[Records contained in a dataset]

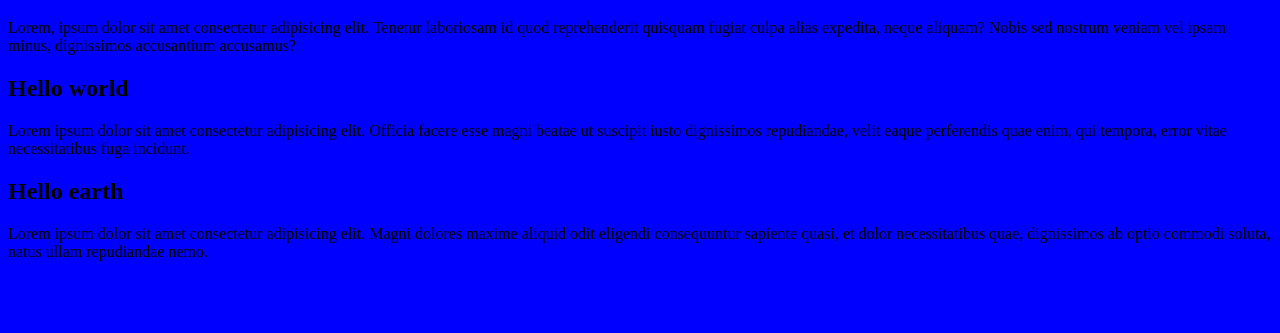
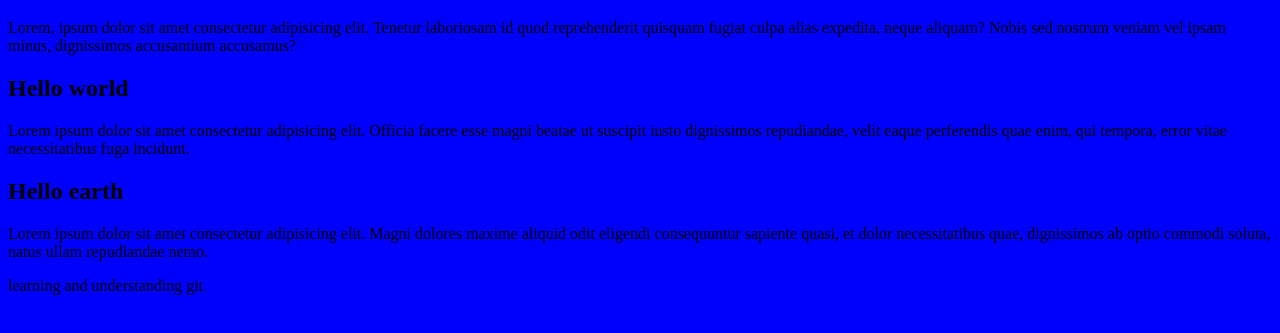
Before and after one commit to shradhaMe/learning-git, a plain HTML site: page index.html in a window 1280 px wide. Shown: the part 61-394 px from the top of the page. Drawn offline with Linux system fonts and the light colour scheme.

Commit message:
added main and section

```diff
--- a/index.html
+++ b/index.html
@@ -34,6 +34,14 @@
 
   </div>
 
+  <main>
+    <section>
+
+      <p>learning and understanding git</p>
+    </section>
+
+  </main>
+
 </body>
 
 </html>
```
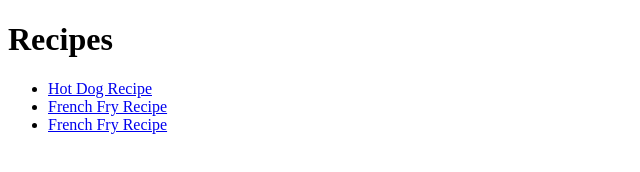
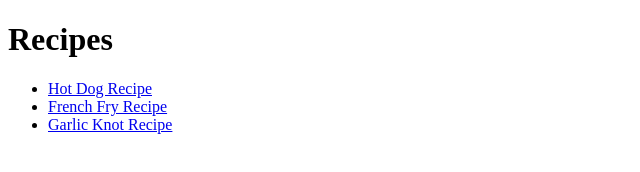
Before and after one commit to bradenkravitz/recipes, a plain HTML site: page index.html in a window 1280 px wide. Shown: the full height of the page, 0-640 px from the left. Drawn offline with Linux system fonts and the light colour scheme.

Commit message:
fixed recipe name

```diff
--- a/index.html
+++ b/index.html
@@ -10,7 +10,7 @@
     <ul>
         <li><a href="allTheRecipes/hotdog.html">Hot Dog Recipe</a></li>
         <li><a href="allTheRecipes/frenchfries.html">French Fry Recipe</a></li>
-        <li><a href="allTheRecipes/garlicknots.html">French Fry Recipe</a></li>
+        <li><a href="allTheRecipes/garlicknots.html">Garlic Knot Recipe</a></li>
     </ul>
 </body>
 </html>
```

WHAT THE TASK ASKS: Reproduce every entry exactly, but omit each picture.

SOLUTION:
Before and after one commit to shradhaMe/learning-git, a plain HTML site: page index.html in a window 1280 px wide. Shown: the part 61-394 px from the top of the page. Drawn offline with Linux system fonts and the light colour scheme.

Commit message:
added main and section

```diff
--- a/index.html
+++ b/index.html
@@ -34,6 +34,14 @@
 
   </div>
 
+  <main>
+    <section>
+
+      <p>learning and understanding git</p>
+    </section>
+
+  </main>
+
 </body>
 
 </html>
```
Before and after one commit to bradenkravitz/recipes, a plain HTML site: page index.html in a window 1280 px wide. Shown: the full height of the page, 0-640 px from the left. Drawn offline with Linux system fonts and the light colour scheme.

Commit message:
fixed recipe name

```diff
--- a/index.html
+++ b/index.html
@@ -10,7 +10,7 @@
     <ul>
         <li><a href="allTheRecipes/hotdog.html">Hot Dog Recipe</a></li>
         <li><a href="allTheRecipes/frenchfries.html">French Fry Recipe</a></li>
-        <li><a href="allTheRecipes/garlicknots.html">French Fry Recipe</a></li>
+        <li><a href="allTheRecipes/garlicknots.html">Garlic Knot Recipe</a></li>
     </ul>
 </body>
 </html>
```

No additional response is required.